Read the entries that follow and give each one again precisely.
==================================================
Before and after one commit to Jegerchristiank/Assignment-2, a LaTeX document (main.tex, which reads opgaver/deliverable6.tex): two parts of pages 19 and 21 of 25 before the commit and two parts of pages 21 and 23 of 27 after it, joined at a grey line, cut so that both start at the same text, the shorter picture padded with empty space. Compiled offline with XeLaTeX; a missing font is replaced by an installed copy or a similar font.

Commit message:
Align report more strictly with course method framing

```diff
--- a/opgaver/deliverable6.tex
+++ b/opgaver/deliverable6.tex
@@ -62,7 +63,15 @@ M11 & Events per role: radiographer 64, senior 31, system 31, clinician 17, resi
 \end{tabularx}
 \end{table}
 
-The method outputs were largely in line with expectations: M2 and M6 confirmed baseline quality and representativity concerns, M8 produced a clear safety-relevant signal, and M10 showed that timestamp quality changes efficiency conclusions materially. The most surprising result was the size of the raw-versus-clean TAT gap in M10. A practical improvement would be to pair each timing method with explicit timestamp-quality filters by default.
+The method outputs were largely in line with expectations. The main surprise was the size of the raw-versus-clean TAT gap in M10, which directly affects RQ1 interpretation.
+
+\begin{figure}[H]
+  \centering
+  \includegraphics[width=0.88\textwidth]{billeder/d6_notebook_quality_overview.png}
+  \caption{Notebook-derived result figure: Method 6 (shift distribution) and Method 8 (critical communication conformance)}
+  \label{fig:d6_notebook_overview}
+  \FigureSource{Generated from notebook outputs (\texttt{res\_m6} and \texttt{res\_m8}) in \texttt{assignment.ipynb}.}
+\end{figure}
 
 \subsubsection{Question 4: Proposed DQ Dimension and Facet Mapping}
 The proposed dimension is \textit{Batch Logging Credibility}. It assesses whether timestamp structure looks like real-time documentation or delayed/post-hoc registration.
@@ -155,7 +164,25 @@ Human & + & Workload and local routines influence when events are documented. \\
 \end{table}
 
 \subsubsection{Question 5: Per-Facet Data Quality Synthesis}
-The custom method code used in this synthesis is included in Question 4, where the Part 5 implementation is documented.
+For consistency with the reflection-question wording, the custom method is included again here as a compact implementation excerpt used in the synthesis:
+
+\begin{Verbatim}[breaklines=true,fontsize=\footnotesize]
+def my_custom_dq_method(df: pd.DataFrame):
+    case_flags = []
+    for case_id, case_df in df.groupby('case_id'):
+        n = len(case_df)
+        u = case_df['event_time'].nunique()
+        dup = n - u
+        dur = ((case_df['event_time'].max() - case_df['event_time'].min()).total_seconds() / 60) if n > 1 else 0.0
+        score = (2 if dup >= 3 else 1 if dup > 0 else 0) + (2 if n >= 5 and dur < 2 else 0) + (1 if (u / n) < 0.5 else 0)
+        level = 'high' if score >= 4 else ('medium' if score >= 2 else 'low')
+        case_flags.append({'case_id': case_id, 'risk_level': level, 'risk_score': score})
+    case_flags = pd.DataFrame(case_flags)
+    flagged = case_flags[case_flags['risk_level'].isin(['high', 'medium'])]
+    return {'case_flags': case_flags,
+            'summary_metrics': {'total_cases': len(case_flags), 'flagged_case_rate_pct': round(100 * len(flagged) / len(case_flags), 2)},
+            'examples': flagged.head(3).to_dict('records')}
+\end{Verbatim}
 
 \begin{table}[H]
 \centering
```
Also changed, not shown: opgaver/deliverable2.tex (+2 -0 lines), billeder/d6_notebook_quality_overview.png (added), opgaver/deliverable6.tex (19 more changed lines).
==================================================
**Response area**
Before and after one commit to Jegerchristiank/Assignment-2, a LaTeX document (main.tex, which reads opgaver/deliverable6.tex): two parts of pages 19 and 21 of 25 before the commit and two parts of pages 21 and 23 of 27 after it, joined at a grey line, cut so that both start at the same text, the shorter picture padded with empty space. Compiled offline with XeLaTeX; a missing font is replaced by an installed copy or a similar font.

Commit message:
Align report more strictly with course method framing

```diff
--- a/opgaver/deliverable6.tex
+++ b/opgaver/deliverable6.tex
@@ -62,7 +63,15 @@ M11 & Events per role: radiographer 64, senior 31, system 31, clinician 17, resi
 \end{tabularx}
 \end{table}
 
-The method outputs were largely in line with expectations: M2 and M6 confirmed baseline quality and representativity concerns, M8 produced a clear safety-relevant signal, and M10 showed that timestamp quality changes efficiency conclusions materially. The most surprising result was the size of the raw-versus-clean TAT gap in M10. A practical improvement would be to pair each timing method with explicit timestamp-quality filters by default.
+The method outputs were largely in line with expectations. The main surprise was the size of the raw-versus-clean TAT gap in M10, which directly affects RQ1 interpretation.
+
+\begin{figure}[H]
+  \centering
+  \includegraphics[width=0.88\textwidth]{billeder/d6_notebook_quality_overview.png}
+  \caption{Notebook-derived result figure: Method 6 (shift distribution) and Method 8 (critical communication conformance)}
+  \label{fig:d6_notebook_overview}
+  \FigureSource{Generated from notebook outputs (\texttt{res\_m6} and \texttt{res\_m8}) in \texttt{assignment.ipynb}.}
+\end{figure}
 
 \subsubsection{Question 4: Proposed DQ Dimension and Facet Mapping}
 The proposed dimension is \textit{Batch Logging Credibility}. It assesses whether timestamp structure looks like real-time documentation or delayed/post-hoc registration.
@@ -155,7 +164,25 @@ Human & + & Workload and local routines influence when events are documented. \\
 \end{table}
 
 \subsubsection{Question 5: Per-Facet Data Quality Synthesis}
-The custom method code used in this synthesis is included in Question 4, where the Part 5 implementation is documented.
+For consistency with the reflection-question wording, the custom method is included again here as a compact implementation excerpt used in the synthesis:
+
+\begin{Verbatim}[breaklines=true,fontsize=\footnotesize]
+def my_custom_dq_method(df: pd.DataFrame):
+    case_flags = []
+    for case_id, case_df in df.groupby('case_id'):
+        n = len(case_df)
+        u = case_df['event_time'].nunique()
+        dup = n - u
+        dur = ((case_df['event_time'].max() - case_df['event_time'].min()).total_seconds() / 60) if n > 1 else 0.0
+        score = (2 if dup >= 3 else 1 if dup > 0 else 0) + (2 if n >= 5 and dur < 2 else 0) + (1 if (u / n) < 0.5 else 0)
+        level = 'high' if score >= 4 else ('medium' if score >= 2 else 'low')
+        case_flags.append({'case_id': case_id, 'risk_level': level, 'risk_score': score})
+    case_flags = pd.DataFrame(case_flags)
+    flagged = case_flags[case_flags['risk_level'].isin(['high', 'medium'])]
+    return {'case_flags': case_flags,
+            'summary_metrics': {'total_cases': len(case_flags), 'flagged_case_rate_pct': round(100 * len(flagged) / len(case_flags), 2)},
+            'examples': flagged.head(3).to_dict('records')}
+\end{Verbatim}
 
 \begin{table}[H]
 \centering
```
Also changed, not shown: opgaver/deliverable2.tex (+2 -0 lines), billeder/d6_notebook_quality_overview.png (added), opgaver/deliverable6.tex (19 more changed lines).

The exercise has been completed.